WHAT IS REQUIRED: Give back nothing but the number of lines in these entries that contain the word "someone".

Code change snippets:
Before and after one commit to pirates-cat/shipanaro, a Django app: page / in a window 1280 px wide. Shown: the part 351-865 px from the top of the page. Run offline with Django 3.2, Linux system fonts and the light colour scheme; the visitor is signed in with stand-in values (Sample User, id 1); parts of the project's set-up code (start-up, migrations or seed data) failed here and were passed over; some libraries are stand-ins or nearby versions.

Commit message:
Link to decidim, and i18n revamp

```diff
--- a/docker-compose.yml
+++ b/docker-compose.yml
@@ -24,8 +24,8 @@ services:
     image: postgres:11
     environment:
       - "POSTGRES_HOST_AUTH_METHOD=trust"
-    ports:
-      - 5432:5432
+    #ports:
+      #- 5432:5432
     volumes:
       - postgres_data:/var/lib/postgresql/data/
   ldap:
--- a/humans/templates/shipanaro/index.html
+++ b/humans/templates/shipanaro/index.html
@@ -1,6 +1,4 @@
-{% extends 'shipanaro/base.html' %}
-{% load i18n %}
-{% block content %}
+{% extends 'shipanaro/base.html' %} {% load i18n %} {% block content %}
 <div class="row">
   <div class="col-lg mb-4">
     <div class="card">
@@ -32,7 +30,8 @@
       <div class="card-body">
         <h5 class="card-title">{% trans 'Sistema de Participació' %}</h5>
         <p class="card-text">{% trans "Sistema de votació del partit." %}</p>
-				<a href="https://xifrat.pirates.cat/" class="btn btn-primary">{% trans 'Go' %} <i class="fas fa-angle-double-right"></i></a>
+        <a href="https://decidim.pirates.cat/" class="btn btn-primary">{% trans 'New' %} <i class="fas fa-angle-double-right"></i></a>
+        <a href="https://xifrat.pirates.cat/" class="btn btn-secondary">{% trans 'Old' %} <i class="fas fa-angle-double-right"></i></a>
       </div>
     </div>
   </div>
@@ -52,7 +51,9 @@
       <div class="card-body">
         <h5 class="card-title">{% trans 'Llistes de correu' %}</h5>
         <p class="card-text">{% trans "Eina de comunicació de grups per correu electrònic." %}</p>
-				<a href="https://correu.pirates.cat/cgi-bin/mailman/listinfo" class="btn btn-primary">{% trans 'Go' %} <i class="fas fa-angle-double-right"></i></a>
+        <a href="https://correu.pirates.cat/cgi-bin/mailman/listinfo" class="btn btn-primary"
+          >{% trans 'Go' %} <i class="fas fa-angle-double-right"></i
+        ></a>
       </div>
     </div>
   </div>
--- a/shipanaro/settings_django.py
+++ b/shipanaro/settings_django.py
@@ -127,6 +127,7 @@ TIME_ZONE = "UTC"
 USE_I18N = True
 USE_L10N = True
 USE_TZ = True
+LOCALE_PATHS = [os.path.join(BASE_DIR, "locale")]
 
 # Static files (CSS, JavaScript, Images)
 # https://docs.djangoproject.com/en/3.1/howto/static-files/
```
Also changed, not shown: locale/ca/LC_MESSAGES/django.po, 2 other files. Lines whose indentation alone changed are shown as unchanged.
...
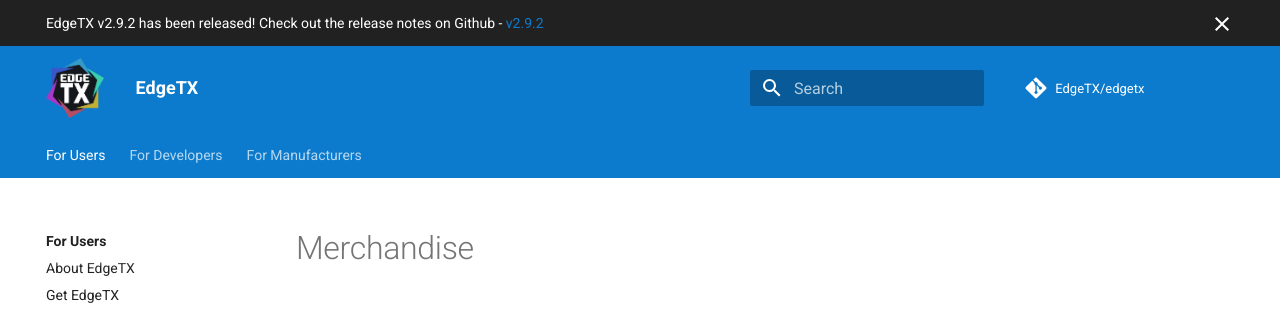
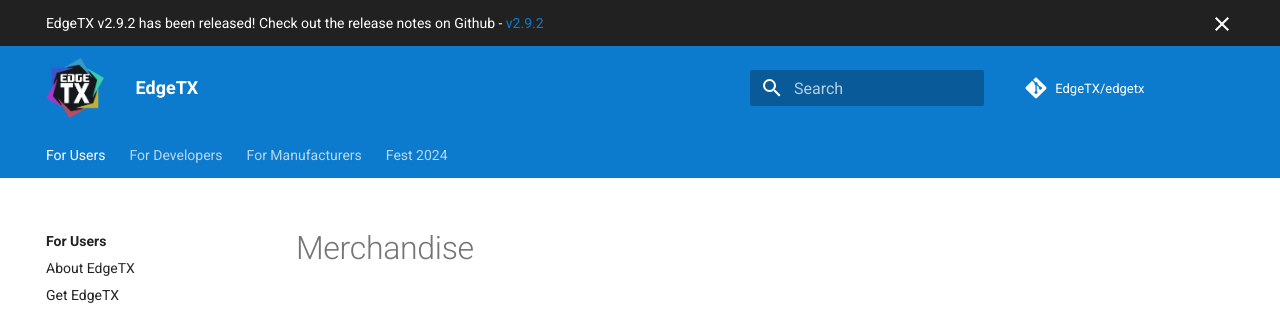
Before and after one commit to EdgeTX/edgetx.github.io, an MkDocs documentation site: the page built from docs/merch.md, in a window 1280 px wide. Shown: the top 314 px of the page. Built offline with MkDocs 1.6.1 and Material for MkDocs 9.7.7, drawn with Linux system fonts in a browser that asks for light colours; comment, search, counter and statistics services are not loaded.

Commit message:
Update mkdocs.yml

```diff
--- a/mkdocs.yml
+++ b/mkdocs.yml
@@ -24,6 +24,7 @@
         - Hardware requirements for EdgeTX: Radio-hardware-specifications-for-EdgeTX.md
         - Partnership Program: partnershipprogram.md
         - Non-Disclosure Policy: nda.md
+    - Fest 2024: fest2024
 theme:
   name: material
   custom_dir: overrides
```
==
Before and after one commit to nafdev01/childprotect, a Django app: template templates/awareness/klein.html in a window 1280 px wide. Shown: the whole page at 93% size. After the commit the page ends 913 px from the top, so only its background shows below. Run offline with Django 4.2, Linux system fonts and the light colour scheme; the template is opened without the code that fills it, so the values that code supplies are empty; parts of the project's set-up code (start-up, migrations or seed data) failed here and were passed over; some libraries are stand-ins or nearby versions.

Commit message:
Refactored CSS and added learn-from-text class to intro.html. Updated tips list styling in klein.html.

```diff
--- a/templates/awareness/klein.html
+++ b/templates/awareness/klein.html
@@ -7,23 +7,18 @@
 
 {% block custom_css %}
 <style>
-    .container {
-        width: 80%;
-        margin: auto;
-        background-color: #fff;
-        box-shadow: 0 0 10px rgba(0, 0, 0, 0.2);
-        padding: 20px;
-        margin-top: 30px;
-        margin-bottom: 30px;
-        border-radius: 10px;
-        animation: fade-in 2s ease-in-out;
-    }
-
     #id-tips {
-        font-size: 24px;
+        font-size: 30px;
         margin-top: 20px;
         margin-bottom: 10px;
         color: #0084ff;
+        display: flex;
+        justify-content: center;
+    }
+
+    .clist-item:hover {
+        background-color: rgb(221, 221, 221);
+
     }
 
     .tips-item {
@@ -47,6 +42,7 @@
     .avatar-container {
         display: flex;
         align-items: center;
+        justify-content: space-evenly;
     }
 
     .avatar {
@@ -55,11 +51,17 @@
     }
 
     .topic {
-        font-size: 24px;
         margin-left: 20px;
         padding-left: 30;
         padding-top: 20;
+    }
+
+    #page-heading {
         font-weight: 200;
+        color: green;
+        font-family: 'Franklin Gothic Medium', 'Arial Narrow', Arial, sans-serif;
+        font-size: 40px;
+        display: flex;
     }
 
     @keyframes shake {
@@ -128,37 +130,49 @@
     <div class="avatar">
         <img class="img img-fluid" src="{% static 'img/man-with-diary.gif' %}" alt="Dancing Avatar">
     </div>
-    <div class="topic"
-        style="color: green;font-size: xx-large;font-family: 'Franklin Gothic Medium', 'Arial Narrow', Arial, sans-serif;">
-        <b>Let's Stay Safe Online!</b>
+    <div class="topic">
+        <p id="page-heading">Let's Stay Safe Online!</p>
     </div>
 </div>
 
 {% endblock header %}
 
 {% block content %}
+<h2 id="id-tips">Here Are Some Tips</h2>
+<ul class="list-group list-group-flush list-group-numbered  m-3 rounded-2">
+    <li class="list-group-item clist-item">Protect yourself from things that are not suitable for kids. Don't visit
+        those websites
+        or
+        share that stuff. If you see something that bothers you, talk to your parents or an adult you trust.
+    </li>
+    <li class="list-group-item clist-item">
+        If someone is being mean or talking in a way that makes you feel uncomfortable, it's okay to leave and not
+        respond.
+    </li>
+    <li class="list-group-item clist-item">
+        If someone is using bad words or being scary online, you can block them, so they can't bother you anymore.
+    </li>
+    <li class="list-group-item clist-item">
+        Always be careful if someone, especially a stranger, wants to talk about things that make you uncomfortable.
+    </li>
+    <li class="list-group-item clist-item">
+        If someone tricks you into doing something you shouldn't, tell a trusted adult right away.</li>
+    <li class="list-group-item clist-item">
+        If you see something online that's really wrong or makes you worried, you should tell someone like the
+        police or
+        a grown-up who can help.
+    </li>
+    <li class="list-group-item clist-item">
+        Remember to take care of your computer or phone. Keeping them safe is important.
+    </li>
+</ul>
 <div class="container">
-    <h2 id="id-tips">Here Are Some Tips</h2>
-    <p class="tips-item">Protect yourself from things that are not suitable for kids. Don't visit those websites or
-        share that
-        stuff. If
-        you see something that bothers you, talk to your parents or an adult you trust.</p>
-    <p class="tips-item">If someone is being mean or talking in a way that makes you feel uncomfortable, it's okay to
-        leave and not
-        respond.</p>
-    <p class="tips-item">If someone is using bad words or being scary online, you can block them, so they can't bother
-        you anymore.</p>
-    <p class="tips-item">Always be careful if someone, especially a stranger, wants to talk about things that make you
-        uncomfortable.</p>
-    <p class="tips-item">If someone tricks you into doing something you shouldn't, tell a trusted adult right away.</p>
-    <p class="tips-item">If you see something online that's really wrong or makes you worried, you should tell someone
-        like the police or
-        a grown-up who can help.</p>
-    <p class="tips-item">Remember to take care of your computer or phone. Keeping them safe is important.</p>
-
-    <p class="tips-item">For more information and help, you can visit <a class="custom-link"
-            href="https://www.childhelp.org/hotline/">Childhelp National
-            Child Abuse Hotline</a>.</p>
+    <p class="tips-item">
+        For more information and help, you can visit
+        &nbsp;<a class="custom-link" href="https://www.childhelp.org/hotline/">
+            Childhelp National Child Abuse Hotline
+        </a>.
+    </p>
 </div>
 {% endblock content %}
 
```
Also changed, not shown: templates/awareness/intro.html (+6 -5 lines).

WRITTEN RESPONSE: 10